▶ [Exercise requirements]
Every entry that follows must be written out exactly, apart from its pictures.
----
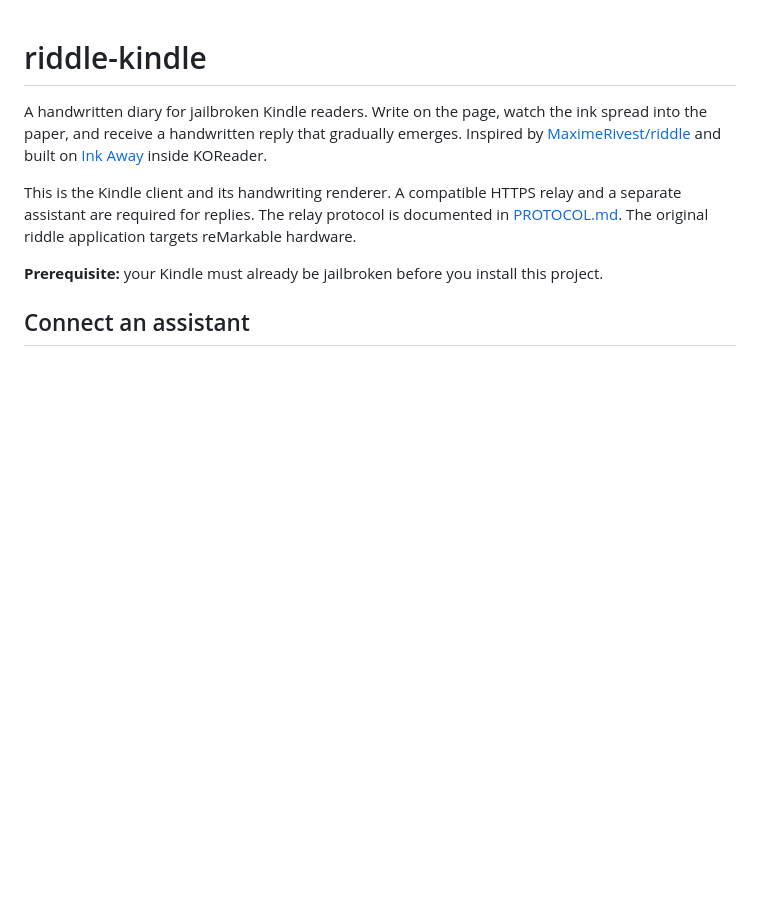
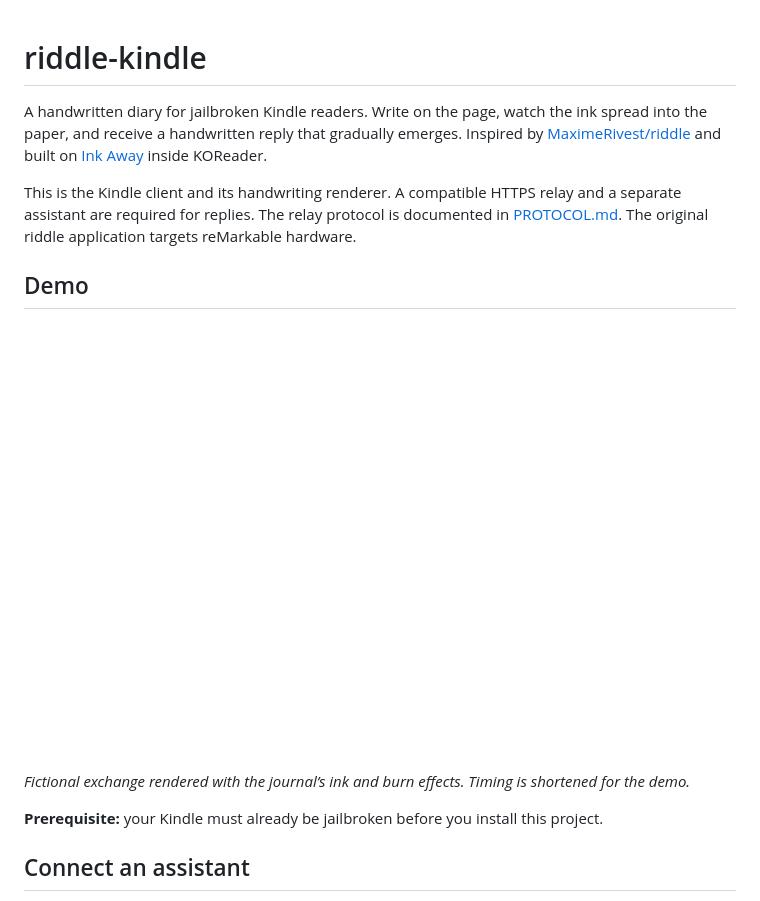
Before and after one commit to fkubrick/riddle-kindle, a Markdown page: README.md, the part around the change. GitHub-like rendering; pictures changed too: docs/journal-demo.gif (added); blank space fills up the shorter version.

Commit message:
Add an animated journal demo

```diff
--- a/README.md
+++ b/README.md
@@ -3,6 +3,12 @@
 A handwritten diary for jailbroken Kindle readers. Write on the page, watch the ink spread into the paper, and receive a handwritten reply that gradually emerges. Inspired by [MaximeRivest/riddle](https://github.com/MaximeRivest/riddle) and built on [Ink Away](https://github.com/EmirErtorer/ink-away.koplugin) inside KOReader.
 
 This is the Kindle client and its handwriting renderer. A compatible HTTPS relay and a separate assistant are required for replies. The relay protocol is documented in [PROTOCOL.md](PROTOCOL.md). The original riddle application targets reMarkable hardware.
+
+## Demo
+
+![Animated demo: “Is anyone there?” is written and dissolves. Burn holes reveal the reply, “I am here.”](docs/journal-demo.gif)
+
+*Fictional exchange rendered with the journal’s ink and burn effects. Timing is shortened for the demo.*
 
 **Prerequisite:** your Kindle must already be jailbroken before you install this project.
 
```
----
▶ [Solution below]
Before and after one commit to fkubrick/riddle-kindle, a Markdown page: README.md, the part around the change. GitHub-like rendering; pictures changed too: docs/journal-demo.gif (added); blank space fills up the shorter version.

Commit message:
Add an animated journal demo

```diff
--- a/README.md
+++ b/README.md
@@ -3,6 +3,12 @@
 A handwritten diary for jailbroken Kindle readers. Write on the page, watch the ink spread into the paper, and receive a handwritten reply that gradually emerges. Inspired by [MaximeRivest/riddle](https://github.com/MaximeRivest/riddle) and built on [Ink Away](https://github.com/EmirErtorer/ink-away.koplugin) inside KOReader.
 
 This is the Kindle client and its handwriting renderer. A compatible HTTPS relay and a separate assistant are required for replies. The relay protocol is documented in [PROTOCOL.md](PROTOCOL.md). The original riddle application targets reMarkable hardware.
+
+## Demo
+
+![Animated demo: “Is anyone there?” is written and dissolves. Burn holes reveal the reply, “I am here.”](docs/journal-demo.gif)
+
+*Fictional exchange rendered with the journal’s ink and burn effects. Timing is shortened for the demo.*
 
 **Prerequisite:** your Kindle must already be jailbroken before you install this project.
 
```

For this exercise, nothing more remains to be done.